Tornados are a Blessing
Tornados are a blessing. The very statement itself flies in the face of our modern humanistic way of thinking. No god, who is good or loving, could possibly allow such a travesty to happen. I mean, we might concede to the fact of it happening to a city like Las Vegas but not a city in the quant small rural towns of the Midwest and South [borrowing from a thought by John Piper]. Especially not those places which are filled with such “good” people. This can often be the feeling that comes from both those who call themselves believers and those who don’t. Further, believers can even be guilty of finding the “good” in a “bad” situation as though they have to make God look good. This attitude, however, finds its roots in a profound misunderstanding of who God is and how He works.

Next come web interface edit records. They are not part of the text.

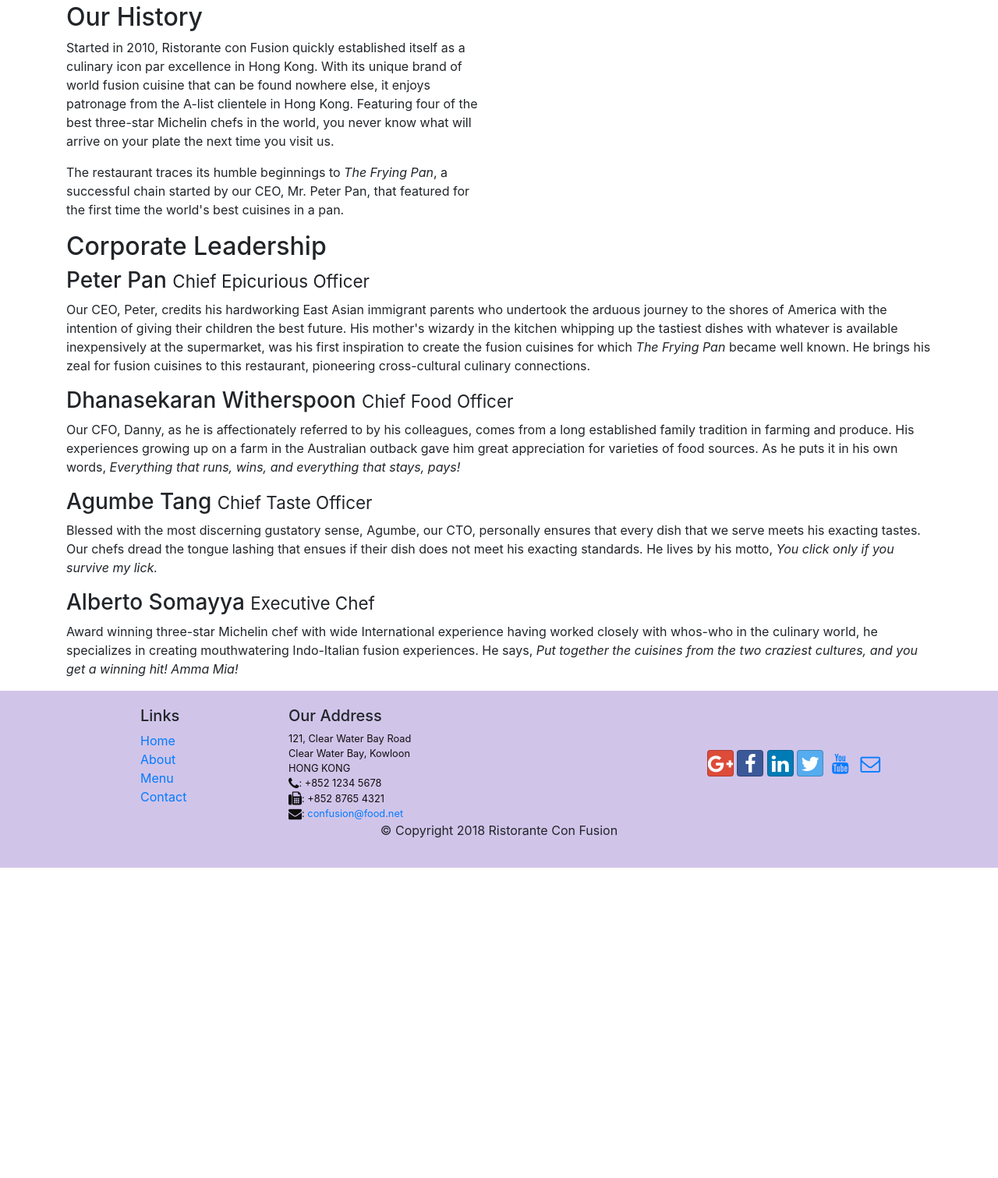
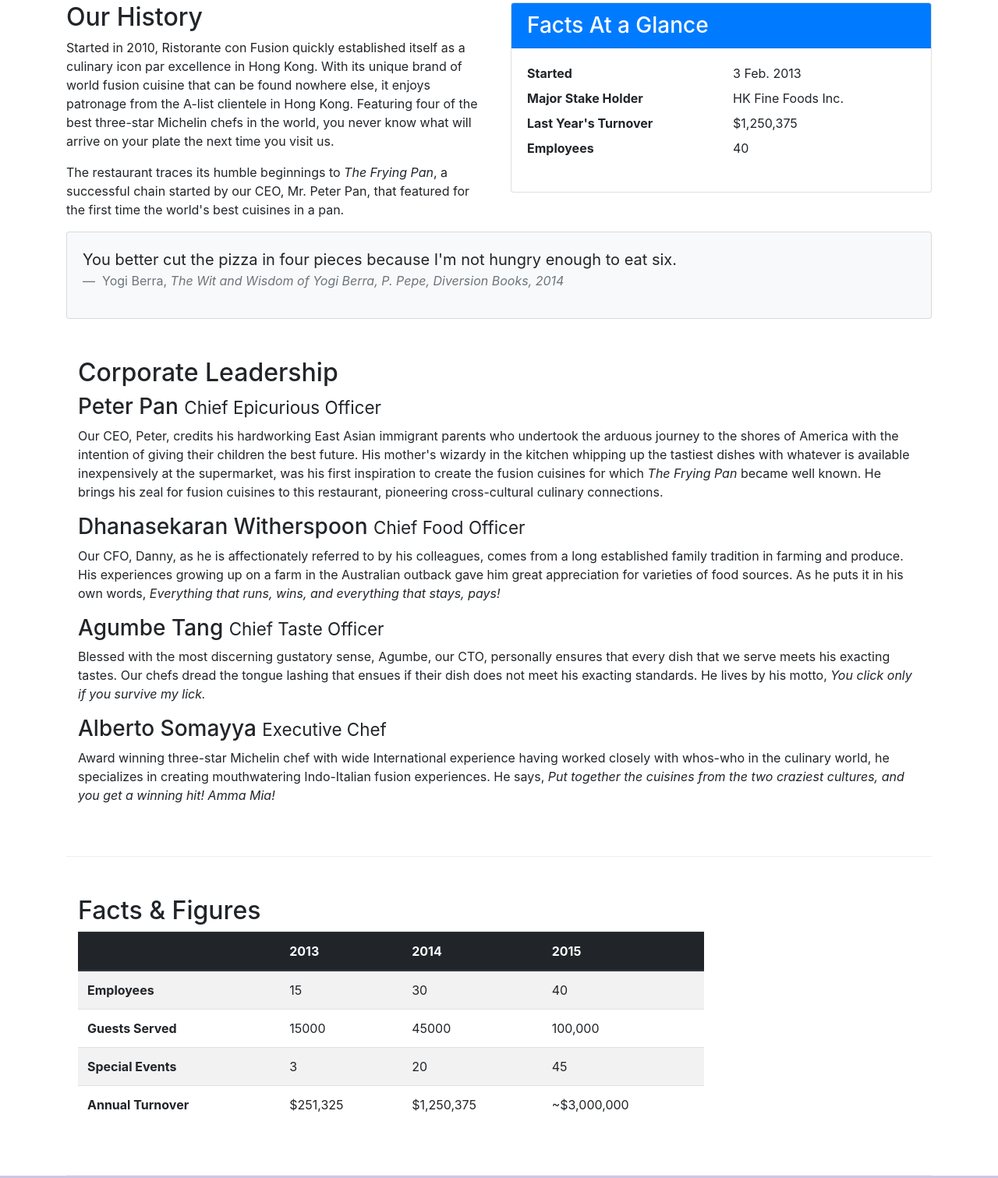
Before and after one commit to holuwateemeeleyin/Relearning-bootstrap-with-coursera, a website: page aboutus.html in a window 1280 px wide. Shown: the part 462-1973 px from the top of the page at 78% size. Before the commit the page ends 1575 px from the top, so only its background shows below. Drawn offline with nearby package versions, Linux system fonts and the light colour scheme.

Commit message:
Tables and Cards

```diff
--- a/aboutus.html
+++ b/aboutus.html
@@ -26,10 +26,14 @@
             <a class="navbar-brand mr-auto" href="./index.html">Ristorante Con Fusion</a>
             <div class="collapse navbar-collapse" id="Navbar">
                 <ul class="navbar-nav mr-auto">
-                    <li class="nav-item"><a class="nav-link" href="./index.html"><span class="fa fa-home fa-lg"></span> Home</a></li>
-                    <li class="nav-item active"><a class="nav-link" href="#"><span class="fa fa-info fa-lg"></span> About</a></li>
-                    <li class="nav-item"><a class="nav-link" href="#"><span class="fa fa-list fa-lg"></span> Menu</a></li>
-                    <li class="nav-item"><a class="nav-link" href="./contactus.html"><span class="fa fa-address-card fa-lg"></span> Contact</a></span></li>
+                    <li class="nav-item"><a class="nav-link" href="./index.html"><span class="fa fa-home fa-lg"></span>
+                            Home</a></li>
+                    <li class="nav-item active"><a class="nav-link" href="#"><span class="fa fa-info fa-lg"></span>
+                            About</a></li>
+                    <li class="nav-item"><a class="nav-link" href="#"><span class="fa fa-list fa-lg"></span> Menu</a>
+                    </li>
+                    <li class="nav-item"><a class="nav-link" href="./contactus.html"><span
+                                class="fa fa-address-card fa-lg"></span> Contact</a></span></li>
                 </ul>
             </div>
         </div>
@@ -40,7 +44,8 @@
             <div class="row row-header">
                 <div class="col-12 col-sm-6">
                     <h1>Ristorante con Fusion</h1>
-                    <p>We take inspiration from the World's best cuisines, and create a unique fusion experience. Our lipsmacking creations will tickle your culinary senses!</p>
+                    <p>We take inspiration from the World's best cuisines, and create a unique fusion experience. Our
+                        lipsmacking creations will tickle your culinary senses!</p>
                 </div>
                 <div class="col-12 col-sm">
                 </div>
@@ -63,26 +68,118 @@
         <div class="row">
             <div class="col-12 col-sm-6">
                 <h2>Our History</h2>
-                <p>Started in 2010, Ristorante con Fusion quickly established itself as a culinary icon par excellence in Hong Kong. With its unique brand of world fusion cuisine that can be found nowhere else, it enjoys patronage from the A-list clientele in Hong Kong.  Featuring four of the best three-star Michelin chefs in the world, you never know what will arrive on your plate the next time you visit us.</p>
-                <p>The restaurant traces its humble beginnings to <em>The Frying Pan</em>, a successful chain started by our CEO, Mr. Peter Pan, that featured for the first time the world's best cuisines in a pan.</p>
+                <p>Started in 2010, Ristorante con Fusion quickly established itself as a culinary icon par excellence
+                    in Hong Kong. With its unique brand of world fusion cuisine that can be found nowhere else, it
+                    enjoys patronage from the A-list clientele in Hong Kong. Featuring four of the best three-star
+                    Michelin chefs in the world, you never know what will arrive on your plate the next time you visit
+                    us.</p>
+                <p>The restaurant traces its humble beginnings to <em>The Frying Pan</em>, a successful chain started by
+                    our CEO, Mr. Peter Pan, that featured for the first time the world's best cuisines in a pan.</p>
             </div>
             <div class="col-12 col-sm">
+                <div class="card">
+                    <h3 class="card-header bg-primary text-white"> Facts At a Glance</h3>
+                    <div class="card-body">
+                        <dl class="row">
+                            <dt class="col-6">Started</dt>
+                            <dd class="col-6">3 Feb. 2013</dd>
+                            <dt class="col-6">Major Stake Holder</dt>
+                            <dd class="col-6">HK Fine Foods Inc.</dd>
+                            <dt class="col-6">Last Year's Turnover</dt>
+                            <dd class="col-6">$1,250,375</dd>
+                            <dt class="col-6">Employees</dt>
+                            <dd class="col-6">40</dd>
+                        </dl>
+                    </div>
+                </div>
+            </div>
+            <div class="col-12">
+                <div class="card card-body bg-light">
+                    <blockquote class="blockquote">
+                        <p class="mb-0">You better cut the pizza in four pieces because
+                            I'm not hungry enough to eat six.</p>
+                        <footer class="blockquote-footer">
+                            Yogi Berra,
+                            <cite title="Source Title">The Wit and Wisdom of Yogi Berra,
+                                P. Pepe, Diversion Books, 2014</cite>
+                        </footer>
+                    </blockquote>
+                </div>
             </div>
         </div>
 
 
-        <div class="row">
+        <div class="row row-content">
             <div class="col-12">
                 <h2>Corporate Leadership</h2>
                 <h3>Peter Pan <small>Chief Epicurious Officer</small></h3>
-                <p class="d-none d-sm-block">Our CEO, Peter, credits his hardworking East Asian immigrant parents who undertook the arduous journey to the shores of America with the intention of giving their children the best future. His mother's wizardy in the kitchen whipping up the tastiest dishes with whatever is available inexpensively at the supermarket, was his first inspiration to create the fusion cuisines for which <em>The Frying Pan</em> became well known. He brings his zeal for fusion cuisines to this restaurant, pioneering cross-cultural culinary connections.</p>
+                <p class="d-none d-sm-block">Our CEO, Peter, credits his hardworking East Asian immigrant parents who
+                    undertook the arduous journey to the shores of America with the intention of giving their children
+                    the best future. His mother's wizardy in the kitchen whipping up the tastiest dishes with whatever
+                    is available inexpensively at the supermarket, was his first inspiration to create the fusion
+                    cuisines for which <em>The Frying Pan</em> became well known. He brings his zeal for fusion cuisines
+                    to this restaurant, pioneering cross-cultural culinary connections.</p>
                 <h3>Dhanasekaran Witherspoon <small>Chief Food Officer</small></h3>
-                <p class="d-none d-sm-block">Our CFO, Danny, as he is affectionately referred to by his colleagues, comes from a long established family tradition in farming and produce. His experiences growing up on a farm in the Australian outback gave him great appreciation for varieties of food sources. As he puts it in his own words, <em>Everything that runs, wins, and everything that stays, pays!</em></p>
+                <p class="d-none d-sm-block">Our CFO, Danny, as he is affectionately referred to by his colleagues,
+                    comes from a long established family tradition in farming and produce. His experiences growing up on
+                    a farm in the Australian outback gave him great appreciation for varieties of food sources. As he
+                    puts it in his own words, <em>Everything that runs, wins, and everything that stays, pays!</em></p>
                 <h3>Agumbe Tang <small>Chief Taste Officer</small></h3>
-                <p class="d-none d-sm-block">Blessed with the most discerning gustatory sense, Agumbe, our CTO, personally ensures that every dish that we serve meets his exacting tastes. Our chefs dread the tongue lashing that ensues if their dish does not meet his exacting standards. He lives by his motto, <em>You click only if you survive my lick.</em></p>
+                <p class="d-none d-sm-block">Blessed with the most discerning gustatory sense, Agumbe, our CTO,
+                    personally ensures that every dish that we serve meets his exacting tastes. Our chefs dread the
+                    tongue lashing that ensues if their dish does not meet his exacting standards. He lives by his
+                    motto, <em>You click only if you survive my lick.</em></p>
                 <h3>Alberto Somayya <small>Executive Chef</small></h3>
-                <p class="d-none d-sm-block">Award winning three-star Michelin chef with wide International experience having worked closely with whos-who in the culinary world, he specializes in creating mouthwatering Indo-Italian fusion experiences. He says, <em>Put together the cuisines from the two craziest cultures, and you get a winning hit! Amma Mia!</em></p>
+                <p class="d-none d-sm-block">Award winning three-star Michelin chef with wide International experience
+                    having worked closely with whos-who in the culinary world, he specializes in creating mouthwatering
+                    Indo-Italian fusion experiences. He says, <em>Put together the cuisines from the two craziest
+                        cultures, and you get a winning hit! Amma Mia!</em></p>
             </div>
+        </div>
+
+        <div class="row row-content">
+            <div class="col-12 col-sm-9">
+                <h2>Facts &amp; Figures </h2>
+                <div class="table-responsive">
+                    <table class="table table-striped">
+                        <thead class="thead-dark">
+                            <tr>
+                                <th>&nbsp;</th>
+                                <th>2013</th>
+                                <th>2014</th>
+                                <th>2015</th>
+                            </tr>
+                        </thead>
+                        <tbody>
+                            <tr>
+                                <th>Employees</th>
+                                <td>15</td>
+                                <td>30</td>
+                                <td>40</td>
+                            </tr>
+                            <tr>
+                                <th>Guests Served</th>
+                                <td>15000</td>
+                                <td>45000</td>
+                                <td>100,000</td>
+                            </tr>
+                            <tr>
+                                <th>Special Events</th>
+                                <td>3</td>
+                                <td>20</td>
+                                <td>45</td>
+                            </tr>
+                            <tr>
+                                <th>Annual Turnover</th>
+                                <td>$251,325</td>
+                                <td>$1,250,375</td>
+                                <td>~$3,000,000</td>
+                            </tr>
+                        </tbody>
+                    </table>
+                </div>
+            </div>
+            <div class="col-12 col-sm-3"></div>
         </div>
 
     </div>
@@ -112,11 +209,16 @@
                 </div>
                 <div class="col-12 col-sm-4 align-self-center">
                     <div class="text-center">
-                        <a class="btn btn-social-icon btn-google" href="http://google.com/+"><i class="fa fa-google-plus"></i></a>
-                        <a class="btn btn-social-icon btn-facebook" href="http://www.facebook.com/profile.php?id="><i class="fa fa-facebook"> </i></a>
-                        <a class="btn btn-social-icon btn-linkedin" href="http://www.linkedin.com/in/"><i class="fa fa-linkedin"></i></a>
-                        <a class="btn btn-social-icon btn-twitter" href="http://twitter.com/"><i class="fa fa-twitter"></i></a>
-                        <a class="btn btn-social-icon btn-youtube" href="http://youtube.com/"><i class="fa fa-youtube"></i></a>
+                        <a class="btn btn-social-icon btn-google" href="http://google.com/+"><i
+                                class="fa fa-google-plus"></i></a>
+                        <a class="btn btn-social-icon btn-facebook" href="http://www.facebook.com/profile.php?id="><i
+                                class="fa fa-facebook"> </i></a>
+                        <a class="btn btn-social-icon btn-linkedin" href="http://www.linkedin.com/in/"><i
+                                class="fa fa-linkedin"></i></a>
+                        <a class="btn btn-social-icon btn-twitter" href="http://twitter.com/"><i
+                                class="fa fa-twitter"></i></a>
+                        <a class="btn btn-social-icon btn-youtube" href="http://youtube.com/"><i
+                                class="fa fa-youtube"></i></a>
                         <a class="btn btn-social-icon" href="mailto:"><i class="fa fa-envelope-o"></i></a>
                     </div>
                 </div>
```
Lines whose indentation alone changed are shown as unchanged.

We live in a fallen world. We often forget that the sorrow and pain that we see and experience is a direct result of the curse after the fall of man [Gen. 3:1-19]. In the middle of all, the struggles of humanity is sin.
Yet God has not left us without hope. He sent His son into this fallen world to redeem His own from the destruction of sin [John 3:16, Col. 1:11-14]. In all truth, we are living the grand demonstration that God has planned to bring glory to Himself [Eph. 3]. And yes, even the suffering in which each of us finds ourselves – to whatever degree – is a part of that grand demonstration. God’s word tells us that even the evil in this world is a part of the cosmic demonstration of God’s glory [Ps. 19].
Then there is the age-old promise that God works all things for good to those who love him [Rom. 8:28]. And this is true. We as believers rest on this promise when times are bad and so we should. But fundamentally, is there a difference between the “good times” and the “bad times” that we receive from God? We often view it that way. Is it possible that they both could be equal blessings from God?
I am reminded of the book of Job where every imaginable “bad thing” came upon Job [Job 1:16-22]. His friends tore at him with accusations that his suffering was all because of something he had done wrong somewhere, somehow [Job 4]. Yet, God’s word tells us He was a righteous man [Job 1:1-5]. Then there is Joseph. Here is a man who was given a raw deal at every turn. Yet at the end of it all – as His brothers stand before His throne in shame and petition of forgiveness – He gives a response so profound we often overlook it: “you meant evil against me, but God meant it for good.” [Gen. 50:20] Wow! Did you catch that? Joseph had a grasp on how His God worked. Even the evil – cause by man who is responsible – was meant for good.
We must grasp the significance of God’s grand demonstration. He is working all things for good both now and for eternity. He even uses disasters to soften people’s heart to the gospel and to mobilize the church to share it. So, maybe tornados are a blessing after all. Let us take the hope of the gospel to the hurting in times of trials and as believer let Paul’s words be our mantra:
“Therefore I will boast all the more gladly of my weaknesses, so that the power of Christ may rest upon me. For the sake of Christ, then, I am content with weaknesses, insults, hardships, persecutions, and calamities. For when I am weak, then I am strong.” [2 Cor. 12:9&10]
Be not moved away,